China scrambles for iron imports

Discussion in 'Metal Futures' started by ASusilovic, Jul 15, 2009.

  1. China’s steel industry has been hit with sharply higher spot prices for iron ore as mills scramble for imports ahead of expected import curbs linked to an inquiry involving spying charges against Rio Tinto, the Anglo-Australian miner.
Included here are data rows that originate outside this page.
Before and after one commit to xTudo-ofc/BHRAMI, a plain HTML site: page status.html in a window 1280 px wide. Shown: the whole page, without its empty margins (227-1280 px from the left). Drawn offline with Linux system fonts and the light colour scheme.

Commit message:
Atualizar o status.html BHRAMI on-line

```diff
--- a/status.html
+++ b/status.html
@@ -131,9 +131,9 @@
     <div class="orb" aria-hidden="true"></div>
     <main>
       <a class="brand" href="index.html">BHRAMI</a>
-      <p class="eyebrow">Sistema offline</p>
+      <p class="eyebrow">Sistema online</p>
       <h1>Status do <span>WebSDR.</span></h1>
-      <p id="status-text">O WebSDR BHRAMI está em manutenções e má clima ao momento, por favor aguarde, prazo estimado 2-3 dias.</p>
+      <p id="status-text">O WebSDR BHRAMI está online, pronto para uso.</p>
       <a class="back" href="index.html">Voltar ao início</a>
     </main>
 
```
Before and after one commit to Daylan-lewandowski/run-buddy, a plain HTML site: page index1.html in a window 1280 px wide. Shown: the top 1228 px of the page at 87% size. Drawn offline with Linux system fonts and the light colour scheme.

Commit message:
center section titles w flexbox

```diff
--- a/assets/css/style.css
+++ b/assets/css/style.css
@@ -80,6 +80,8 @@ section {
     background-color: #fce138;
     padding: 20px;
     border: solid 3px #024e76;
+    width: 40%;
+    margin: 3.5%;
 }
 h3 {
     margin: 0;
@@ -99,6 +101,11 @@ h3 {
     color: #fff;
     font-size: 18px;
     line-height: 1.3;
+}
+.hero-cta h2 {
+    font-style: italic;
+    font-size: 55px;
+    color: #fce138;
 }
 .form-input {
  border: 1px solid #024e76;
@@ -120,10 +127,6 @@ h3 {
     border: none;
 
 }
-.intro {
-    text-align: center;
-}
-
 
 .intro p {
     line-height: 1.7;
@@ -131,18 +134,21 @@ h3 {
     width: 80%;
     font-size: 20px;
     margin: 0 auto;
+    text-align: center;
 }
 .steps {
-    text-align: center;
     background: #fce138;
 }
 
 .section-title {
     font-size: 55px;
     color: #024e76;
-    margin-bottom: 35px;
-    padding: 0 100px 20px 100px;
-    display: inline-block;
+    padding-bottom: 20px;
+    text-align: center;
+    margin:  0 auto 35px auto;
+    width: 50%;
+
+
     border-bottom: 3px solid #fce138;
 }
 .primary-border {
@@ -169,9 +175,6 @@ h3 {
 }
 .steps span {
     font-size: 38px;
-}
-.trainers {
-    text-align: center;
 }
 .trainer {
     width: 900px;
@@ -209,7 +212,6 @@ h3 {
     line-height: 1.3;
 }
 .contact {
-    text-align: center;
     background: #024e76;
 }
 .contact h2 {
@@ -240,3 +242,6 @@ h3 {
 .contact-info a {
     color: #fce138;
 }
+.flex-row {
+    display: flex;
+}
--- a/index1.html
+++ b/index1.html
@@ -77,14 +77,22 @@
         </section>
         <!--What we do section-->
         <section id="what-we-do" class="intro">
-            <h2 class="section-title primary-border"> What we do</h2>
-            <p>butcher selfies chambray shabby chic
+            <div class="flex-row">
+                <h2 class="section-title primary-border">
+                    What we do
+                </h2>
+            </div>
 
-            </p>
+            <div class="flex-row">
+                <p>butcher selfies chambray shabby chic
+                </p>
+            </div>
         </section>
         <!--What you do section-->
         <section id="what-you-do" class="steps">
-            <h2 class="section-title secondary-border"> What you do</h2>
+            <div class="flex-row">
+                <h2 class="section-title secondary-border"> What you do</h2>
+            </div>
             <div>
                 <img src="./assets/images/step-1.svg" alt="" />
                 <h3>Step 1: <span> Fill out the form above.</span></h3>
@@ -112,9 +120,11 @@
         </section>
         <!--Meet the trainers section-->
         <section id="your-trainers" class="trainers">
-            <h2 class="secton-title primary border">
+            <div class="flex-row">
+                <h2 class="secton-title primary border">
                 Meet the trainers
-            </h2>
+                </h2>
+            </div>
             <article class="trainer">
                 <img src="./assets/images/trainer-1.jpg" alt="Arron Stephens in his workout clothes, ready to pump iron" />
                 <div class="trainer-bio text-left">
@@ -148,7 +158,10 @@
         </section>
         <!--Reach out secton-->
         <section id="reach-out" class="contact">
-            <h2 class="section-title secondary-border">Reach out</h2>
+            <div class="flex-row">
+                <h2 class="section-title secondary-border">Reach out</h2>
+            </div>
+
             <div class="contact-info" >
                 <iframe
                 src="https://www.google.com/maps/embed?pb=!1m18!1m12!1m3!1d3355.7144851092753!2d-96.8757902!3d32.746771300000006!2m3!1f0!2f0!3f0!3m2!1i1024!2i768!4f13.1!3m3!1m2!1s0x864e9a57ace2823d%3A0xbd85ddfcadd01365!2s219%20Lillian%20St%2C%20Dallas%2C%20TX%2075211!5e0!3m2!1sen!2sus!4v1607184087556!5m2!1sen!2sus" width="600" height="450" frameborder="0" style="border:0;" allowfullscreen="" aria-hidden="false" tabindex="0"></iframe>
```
    Steel Business Briefing, the consultancy in Shanghai, said this week’s surge in Indian iron ore prices, which have risen by as much as $8 a tonne to almost $90 a tonne, was triggered by supply constraints as Australian miners halt spot shipments to China, while Chinese mills rush to buy amid reports that as many as 20 iron ore import licences will be cancelled. “Some traders point to congestion at Indian ports for the increase. But most believe the key reason is that Rio and BHP Billiton have stopped putting spot shipments up for bid, with volume falling off since the start of July,” the consultancy wrote. It quoted one Shanghai-based trader as saying: “There’s almost nothing coming from Australia at the moment.” Mills are increasingly nervous about what Beijing says is an effort to crack down on corruption in the steel industry.

    Somehow this stuff needs to be shipped to China, or ?

    Watch this :
  2. Keep your eye on DRYS, China possibly shifts its import from Rio Tinto to Brazil's Companhia Vale do Rio Doce. Rio is screwed this time, no matter how hysterically Australia can be this time. :D
  3. poyayan


  4. Illum


    Someone has been buying X. Everyday all day, twice on sunday. Wonder who it is?
  5. I think(speculate) Chinese can squeeze 36% to 39% cut, anything above 40% is very unlikely.

    The questions is who want to be the handler of US debts if Chinese unloads, I don't see any so far this year, only Chinese increased buying US debts, although most are short term.
  6. china is like a big monster eating up the whole world
  7. do they really need more ore??? Supply glut china!
  8. Chinese has a very outdated system to import iron ore, a group of importers were acting as iron ore producer agents in China, using public funds speculating iron ore price, to these groups of middle man, higher price will help their personal gains.

    Anyway, crackdown on these people in China is coming soon.
  9. subban


    The problem with DRYS is that the stock is overdilluted. How many stock offerings have they done to cover covenant debt?
  10. Using DRYS etfs as a index for shipping industry, more specifically, or 2nd index comparing with Baltic Dry Index, give you a better senses where is shipping cost heading.

    #10     Jul 31, 2009